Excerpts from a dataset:
************

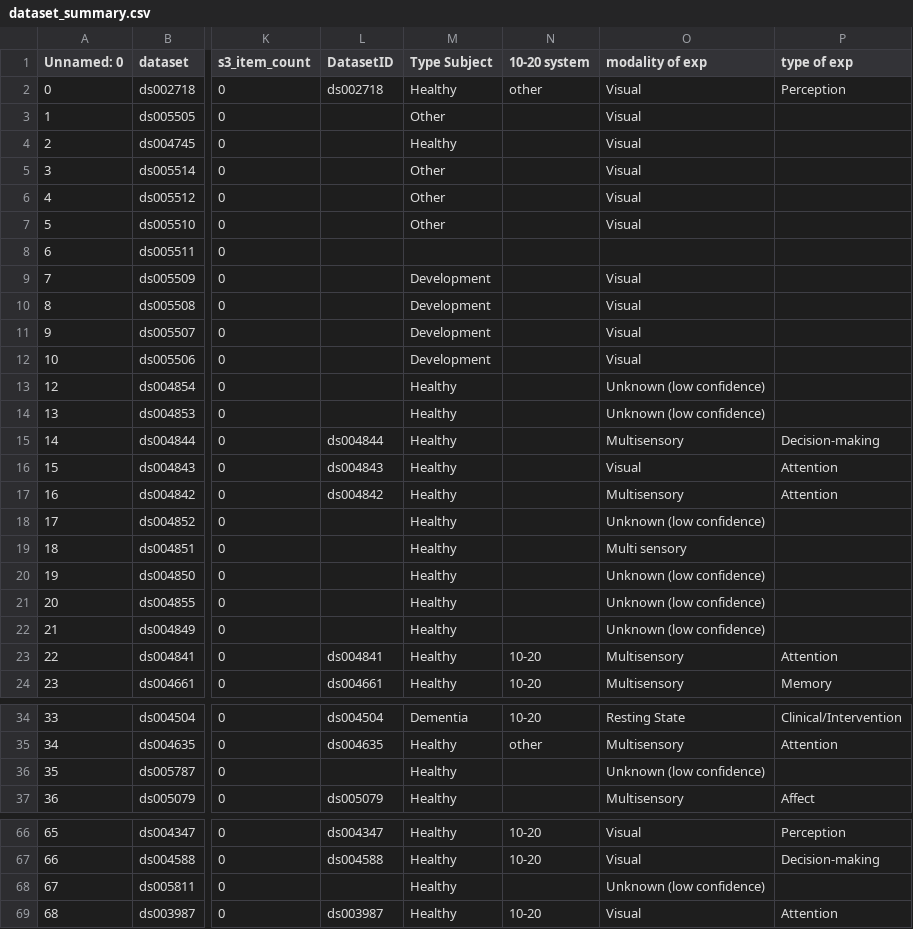
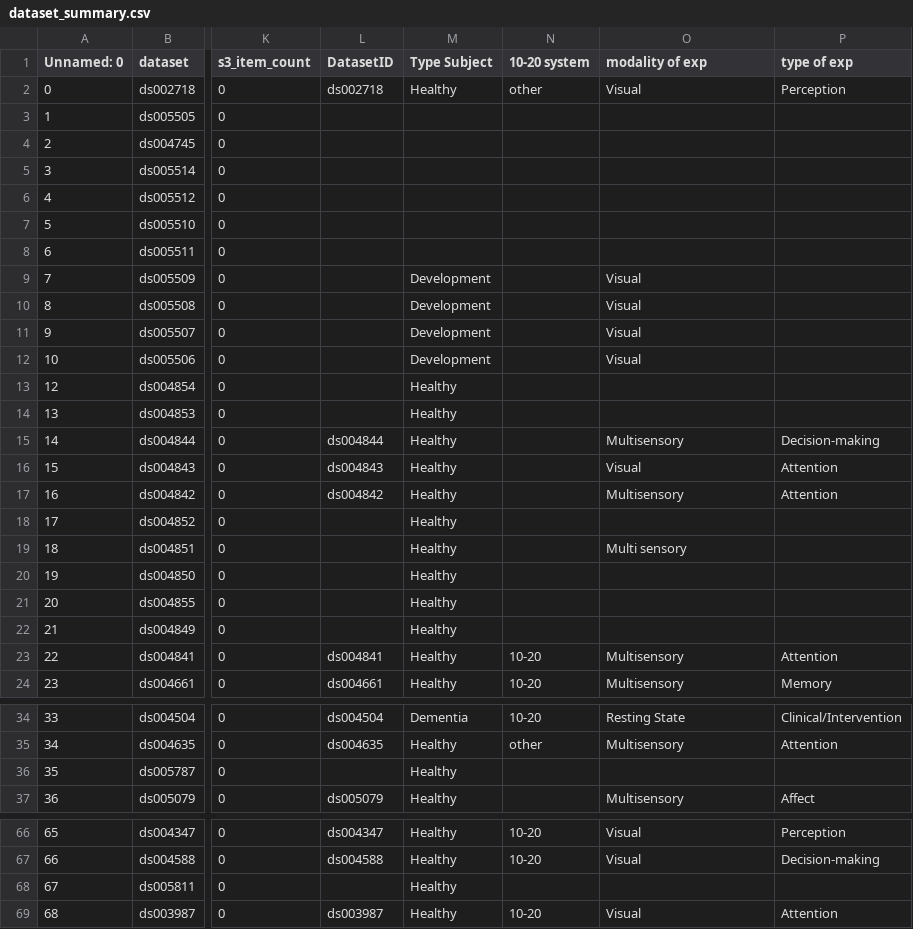
Before and after one commit to sccn/EEGDash, a CSV file: eegdash/dataset/dataset_summary.csv, drawn as a sheet; only a part is shown, gaps mark what is left out; the diff names each change by its address in the sheet, - before the commit and + after, or states it on an @@ line.

Commit message:
Adding pathology and modality labels for dataset_summary.csv

```diff
--- a/eegdash/dataset/dataset_summary.csv
+++ b/eegdash/dataset/dataset_summary.csv
-M3 (Type Subject): Other
+M3 (Type Subject): (empty)
-O3:O7 (modality of exp): Visual
+O3:O7 (modality of exp): (empty)
-M4 (Type Subject): Healthy
+M4 (Type Subject): (empty)
-M5:M7 (Type Subject): Other
+M5:M7 (Type Subject): (empty)
-O13:O14 (modality of exp): Unknown (low confidence)
+O13:O14 (modality of exp): (empty)
-O18 (modality of exp): Unknown (low confidence)
+O18 (modality of exp): (empty)
-O20:O22 (modality of exp): Unknown (low confidence)
+O20:O22 (modality of exp): (empty)
-O36 (modality of exp): Unknown (low confidence)
+O36 (modality of exp): (empty)
-O68 (modality of exp): Unknown (low confidence)
+O68 (modality of exp): (empty)
```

************

## What you are asked to do:
Search the records line by line for the word "empty" and copy every line where it appears.

## Reply to the exercise:
+M3 (Type Subject): (empty)
+O3:O7 (modality of exp): (empty)
+M4 (Type Subject): (empty)
+M5:M7 (Type Subject): (empty)
+O13:O14 (modality of exp): (empty)
+O18 (modality of exp): (empty)
+O20:O22 (modality of exp): (empty)
+O36 (modality of exp): (empty)
+O68 (modality of exp): (empty)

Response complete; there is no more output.